Lely Juno provides 24/7 constant availability of fresh roughage with less labor

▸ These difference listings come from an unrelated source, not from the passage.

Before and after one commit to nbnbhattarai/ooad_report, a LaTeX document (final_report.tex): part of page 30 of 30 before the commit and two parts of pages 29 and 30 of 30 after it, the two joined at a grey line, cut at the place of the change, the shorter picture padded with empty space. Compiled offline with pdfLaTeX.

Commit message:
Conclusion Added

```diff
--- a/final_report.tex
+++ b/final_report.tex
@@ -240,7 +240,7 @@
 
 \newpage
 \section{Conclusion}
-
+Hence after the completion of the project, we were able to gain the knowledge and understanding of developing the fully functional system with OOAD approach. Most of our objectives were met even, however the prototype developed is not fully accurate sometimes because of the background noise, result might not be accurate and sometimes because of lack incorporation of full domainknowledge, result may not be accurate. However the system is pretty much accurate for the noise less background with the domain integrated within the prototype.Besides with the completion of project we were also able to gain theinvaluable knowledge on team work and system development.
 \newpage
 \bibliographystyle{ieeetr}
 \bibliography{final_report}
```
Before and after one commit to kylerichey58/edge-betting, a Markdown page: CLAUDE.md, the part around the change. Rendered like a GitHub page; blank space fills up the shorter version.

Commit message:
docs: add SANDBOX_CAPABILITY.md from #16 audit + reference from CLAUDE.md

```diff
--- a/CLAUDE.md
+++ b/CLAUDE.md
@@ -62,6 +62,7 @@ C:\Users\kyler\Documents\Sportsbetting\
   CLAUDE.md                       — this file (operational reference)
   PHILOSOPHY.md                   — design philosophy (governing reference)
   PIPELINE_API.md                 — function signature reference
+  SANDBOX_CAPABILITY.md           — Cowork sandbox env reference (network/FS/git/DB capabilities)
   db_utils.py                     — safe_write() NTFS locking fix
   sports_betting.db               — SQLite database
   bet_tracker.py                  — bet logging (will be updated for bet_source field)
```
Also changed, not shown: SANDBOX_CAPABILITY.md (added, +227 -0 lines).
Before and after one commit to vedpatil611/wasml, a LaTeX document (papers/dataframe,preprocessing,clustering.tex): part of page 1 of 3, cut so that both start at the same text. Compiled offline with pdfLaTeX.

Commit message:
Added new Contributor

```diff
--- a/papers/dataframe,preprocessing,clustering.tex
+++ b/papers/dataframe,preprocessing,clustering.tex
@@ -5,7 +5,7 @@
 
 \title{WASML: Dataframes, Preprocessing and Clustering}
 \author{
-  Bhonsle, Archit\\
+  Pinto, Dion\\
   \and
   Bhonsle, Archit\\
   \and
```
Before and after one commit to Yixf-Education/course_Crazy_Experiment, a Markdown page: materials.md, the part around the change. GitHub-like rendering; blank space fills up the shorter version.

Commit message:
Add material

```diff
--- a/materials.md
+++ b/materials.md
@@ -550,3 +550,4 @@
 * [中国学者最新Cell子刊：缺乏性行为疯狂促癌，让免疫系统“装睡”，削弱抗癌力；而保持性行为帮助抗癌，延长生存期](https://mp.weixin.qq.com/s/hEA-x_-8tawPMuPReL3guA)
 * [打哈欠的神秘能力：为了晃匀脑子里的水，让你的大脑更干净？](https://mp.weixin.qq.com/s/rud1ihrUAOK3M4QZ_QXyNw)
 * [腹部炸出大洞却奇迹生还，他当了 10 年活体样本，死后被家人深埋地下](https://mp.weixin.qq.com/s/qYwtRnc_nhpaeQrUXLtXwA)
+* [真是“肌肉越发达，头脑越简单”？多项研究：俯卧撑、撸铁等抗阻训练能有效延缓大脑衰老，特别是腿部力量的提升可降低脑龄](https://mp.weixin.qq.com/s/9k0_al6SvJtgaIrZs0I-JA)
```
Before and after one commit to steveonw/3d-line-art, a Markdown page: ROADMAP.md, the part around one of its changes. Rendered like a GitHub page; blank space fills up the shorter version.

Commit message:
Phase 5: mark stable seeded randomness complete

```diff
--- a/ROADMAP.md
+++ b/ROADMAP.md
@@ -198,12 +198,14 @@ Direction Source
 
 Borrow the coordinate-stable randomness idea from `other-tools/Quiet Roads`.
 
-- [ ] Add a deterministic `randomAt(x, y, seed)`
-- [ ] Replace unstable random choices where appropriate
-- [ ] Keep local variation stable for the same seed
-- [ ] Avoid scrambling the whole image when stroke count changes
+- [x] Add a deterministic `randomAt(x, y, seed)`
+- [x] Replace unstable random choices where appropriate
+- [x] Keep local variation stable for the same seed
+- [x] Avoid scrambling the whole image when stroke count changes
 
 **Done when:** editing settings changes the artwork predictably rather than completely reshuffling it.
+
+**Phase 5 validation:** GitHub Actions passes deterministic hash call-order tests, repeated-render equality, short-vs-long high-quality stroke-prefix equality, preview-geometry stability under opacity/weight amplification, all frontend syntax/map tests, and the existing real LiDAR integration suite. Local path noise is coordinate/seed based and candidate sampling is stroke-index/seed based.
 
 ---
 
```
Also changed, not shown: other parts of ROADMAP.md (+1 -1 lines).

It is well known that continuous availability of fresh fodder results in increased dry matter intake and increased milk production. In addition, frequent feeding has a positive impact on general animal health. Quite often, labor is the limiting factor in making fresh feed available to cows around the clock. Thanks to the Lely Juno, this problem is a thing of the past.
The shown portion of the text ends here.